-------- Material provided

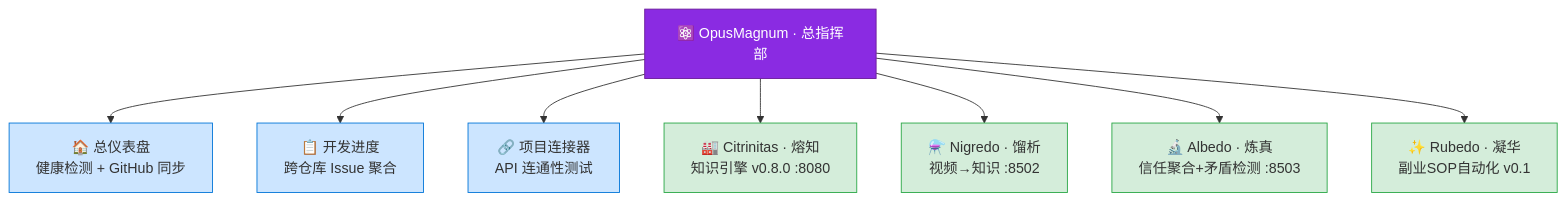
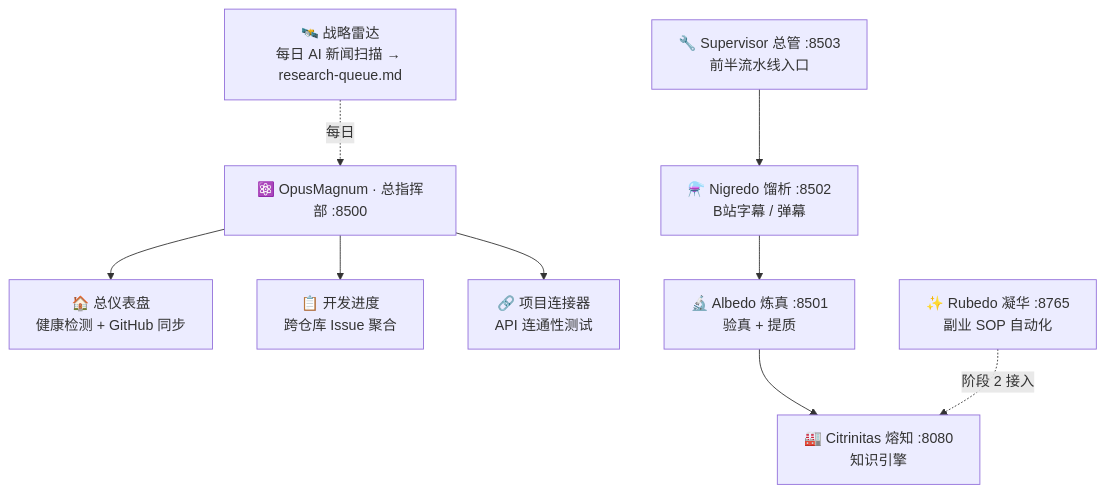
The first of 2 diagrams in README.md (shiyao222333-afk/opus-magnum), drawn with Mermaid before and after one commit. The commit also changed other lines of this file and 28 other files, not shown here.

````diff
--- a/README.md
+++ b/README.md
@@ -18,21 +62,18 @@
 ```mermaid
 flowchart TB
-    OM["⚛️ OpusMagnum · 总指挥部"]
-    OM --> Dash["🏠 总仪表盘<br/>健康检测 + GitHub 同步"]
-    OM --> Progress["📋 开发进度<br/>跨仓库 Issue 聚合"]
-    OM --> Hub["🔗 项目连接器<br/>API 连通性测试"]
+    Radar["🛰️ 战略雷达<br/>每日 AI 新闻扫描 → research-queue.md"]
+    OM["⚛️ OpusMagnum · 总指挥部 :8500"]
+    Dash["🏠 总仪表盘<br/>健康检测 + GitHub 同步"]
+    Prog["📋 开发进度<br/>跨仓库 Issue 聚合"]
+    Hub["🔗 项目连接器<br/>API 连通性测试"]
+    Sup["🔧 Supervisor 总管 :8503<br/>前半流水线入口"]
+    N["⚗️ Nigredo 馏析 :8502<br/>B站字幕 / 弹幕"]
+    A["🔬 Albedo 炼真 :8501<br/>验真 + 提质"]
+    C["🏭 Citrinitas 熔知 :8080<br/>知识引擎"]
+    R["✨ Rubedo 凝华 :8765<br/>副业 SOP 自动化"]
 
-    OM --> Citrinitas["🏭 Citrinitas · 熔知<br/>知识引擎 v0.8.0 :8080"]
-    OM --> Nigredo["⚗️ Nigredo · 馏析<br/>视频→知识 :8502"]
-    OM --> Albedo["🔬 Albedo · 炼真<br/>信任聚合+矛盾检测 :8503"]
-    OM --> Rubedo["✨ Rubedo · 凝华<br/>副业SOP自动化 v0.1"]
-
-    style OM fill:#8A2BE2,color:#fff,stroke:#6a1b9a
-    style Dash fill:#cce5ff,stroke:#0275d8
-    style Progress fill:#cce5ff,stroke:#0275d8
-    style Hub fill:#cce5ff,stroke:#0275d8
-    style Citrinitas fill:#d4edda,stroke:#28a745
-    style Nigredo fill:#d4edda,stroke:#28a745
-    style Albedo fill:#d4edda,stroke:#28a745
-    style Rubedo fill:#d4edda,stroke:#28a745
+    OM --> Dash & Prog & Hub
+    Radar -.每日.-> OM
+    Sup --> N --> A --> C
+    R -.阶段 2 接入.-> C
 ```
````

----------------

→ Work to complete
Go through the preceding material and copy each line that has the word "style".

→ Solution to this exercise
-    style OM fill:#8A2BE2,color:#fff,stroke:#6a1b9a
-    style Dash fill:#cce5ff,stroke:#0275d8
-    style Progress fill:#cce5ff,stroke:#0275d8
-    style Hub fill:#cce5ff,stroke:#0275d8
-    style Citrinitas fill:#d4edda,stroke:#28a745
-    style Nigredo fill:#d4edda,stroke:#28a745
-    style Albedo fill:#d4edda,stroke:#28a745
-    style Rubedo fill:#d4edda,stroke:#28a745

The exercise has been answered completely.